It encapsulates the downward spiral of a semi retired hitman, We being to feel sympathy for Jay, his mission in Kiev and now potters around his house imagining himself as having a bad back, pissing off his spouse Shel (Burning) and the two constantly switch between love and hateful outbursts over Jay’s inactivity and the families poor financial situation. The pace starts to sharpen once Jay finds a new contract and a mysterious character known simply as The Client (Rogers) offers the duo a 3 person kill list during an unsettling meeting in a hotel.

At this point the pair start to drift apart as Jay starts to rage more and loses control and his grip on reality and the walls close in.

The screenplay is very characteristic of Wheatly/Jump’s style of film like Sightseers (2012) and Down Terrace (2009). Filmed in a similar manner of a fly on the wall documentary, the cinematography follows suit with shaky cam and close ups, zooming in on the graphic violent scenes, all of this is backed up with raw and unprepared script sporadic soundtrack, sometimes holding up and allowing space for deep personal scenes.

The acting is brilliant, it looks very realistic which is the entire angle of this movie, its main point of driving home the message that this could happen to anyone is to see it happening to people you can easily identify with.
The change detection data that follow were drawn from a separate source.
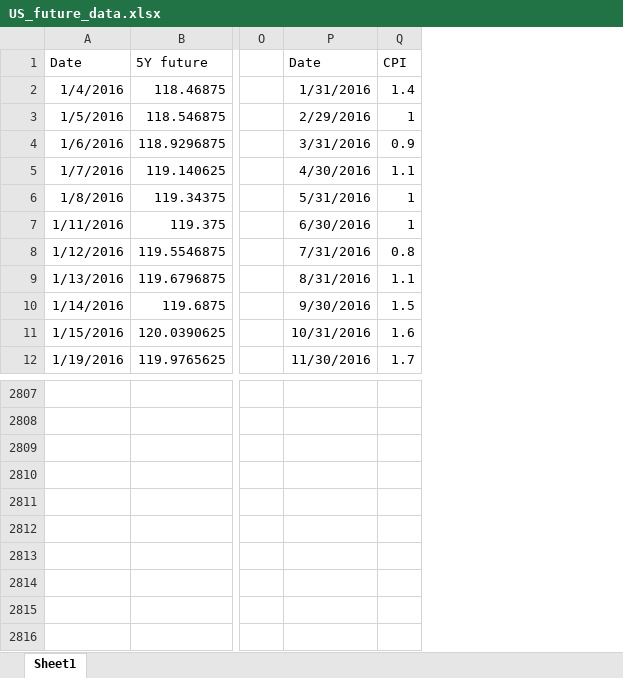
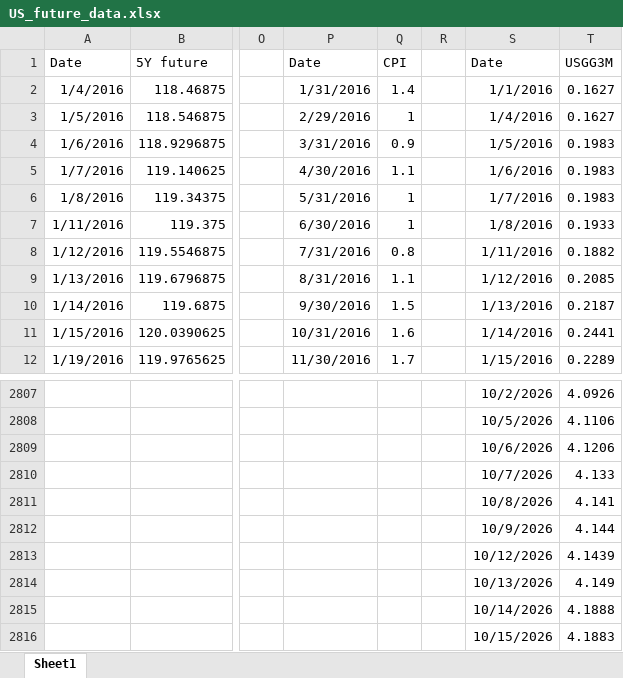
Before and after one commit to SherlockZhang/US_treasury_market_making, an Excel workbook: US_future_data.xlsx, sheet Sheet1, drawn as a sheet; only a part is shown, gaps mark what is left out; values as stored, in another font and other column widths than the file's, no borders; rows hold the shown columns only; the diff names each change by its address in the sheet, - before the commit and + after, or states it on an @@ line.

```diff
--- a/US_future_data.xlsx (sheet Sheet1)
+++ b/US_future_data.xlsx (sheet Sheet1)
+column R, empty
+column S, rows 1-12: Date | 1/1/2016 | 1/4/2016 | 1/5/2016 | 1/6/2016 | 1/7/2016 | 1/8/2016 | 1/11/2016 | 1/12/2016 | 1/13/2016 | 1/14/2016 | 1/15/2016; rows 2807-2813: 10/2/2026 | 10/5/2026 | 10/6/2026 | 10/7/2026 | 10/8/2026 | 10/9/2026 | 10/12/2026
+column T, rows 1-12: USGG3M | 0.1627 | 0.1627 | 0.1983 | 0.1983 | 0.1983 | 0.1933 | 0.1882 | 0.2085 | 0.2187 | 0.2441 | 0.2289; rows 2807-2813: 4.0926 | 4.1106 | 4.1206 | 4.133 | 4.141 | 4.144 | 4.1439
+row 2814:  |  |  |  |  |  | 10/13/2026 | 4.149
+row 2815:  |  |  |  |  |  | 10/14/2026 | 4.1888
+row 2816:  |  |  |  |  |  | 10/15/2026 | 4.1883
```
Also changed, not shown: 20 other files.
It feels as if Wheatley is bringing this story to the viewer. trying to force them to digest everything for themselves. This identification with the main cast helps pull you into the movie. Suddenly Jay isn’t James Bond, he’s doing what you would in that situation, but when he starts going off the rails does this mean you could also. For an example when Jay and Gal find some disturbing videos, Gal is very passive and Jay goes off all half cocked, which is what most people would do in his place but would they really press it as hard as him?

Wheatly and Jump work together so well, constantly they are producing characters that could live on your street but who have this dark and sinister backgrounds. The quiet family down the street are revealed as trained killers and yet blend seamlessly, everyone has a hidden face, everyone is hiding a secret.

With its raw and uncompromising dialogue, Kill List hits hard, it’s raw with a gloomy undercurrent, you have no where to hide. Combining the difficult family drama such as Once Were Warriors (1994) with a brutal hitman action movie and topping it off with constantly surreal occult references the melting pot is set to dish up a curious and unique movie.


09

Rating : 9/10

Post Discussion

R: Sightseers (2012), A Field in England (2013) Devil Rides Out (1968) Borderlands/Final Prayer (2013), Rosemarys Baby (1968)
Q: Gal “I fucking hate dirty soap”
BS: Some of the most realistic blood is scene in the hotel scene when Jay gets his hand cut. The brutal killing of he Librarian is very gruesome ans violent!
OST: Nb. Sharksong used in tunnel chase.
List: Selected Occult Movies, Hitmen Movies, Modern British Thrillers
Spotlight: Ben Wheatley, Michael Smiliey, Neil Maskell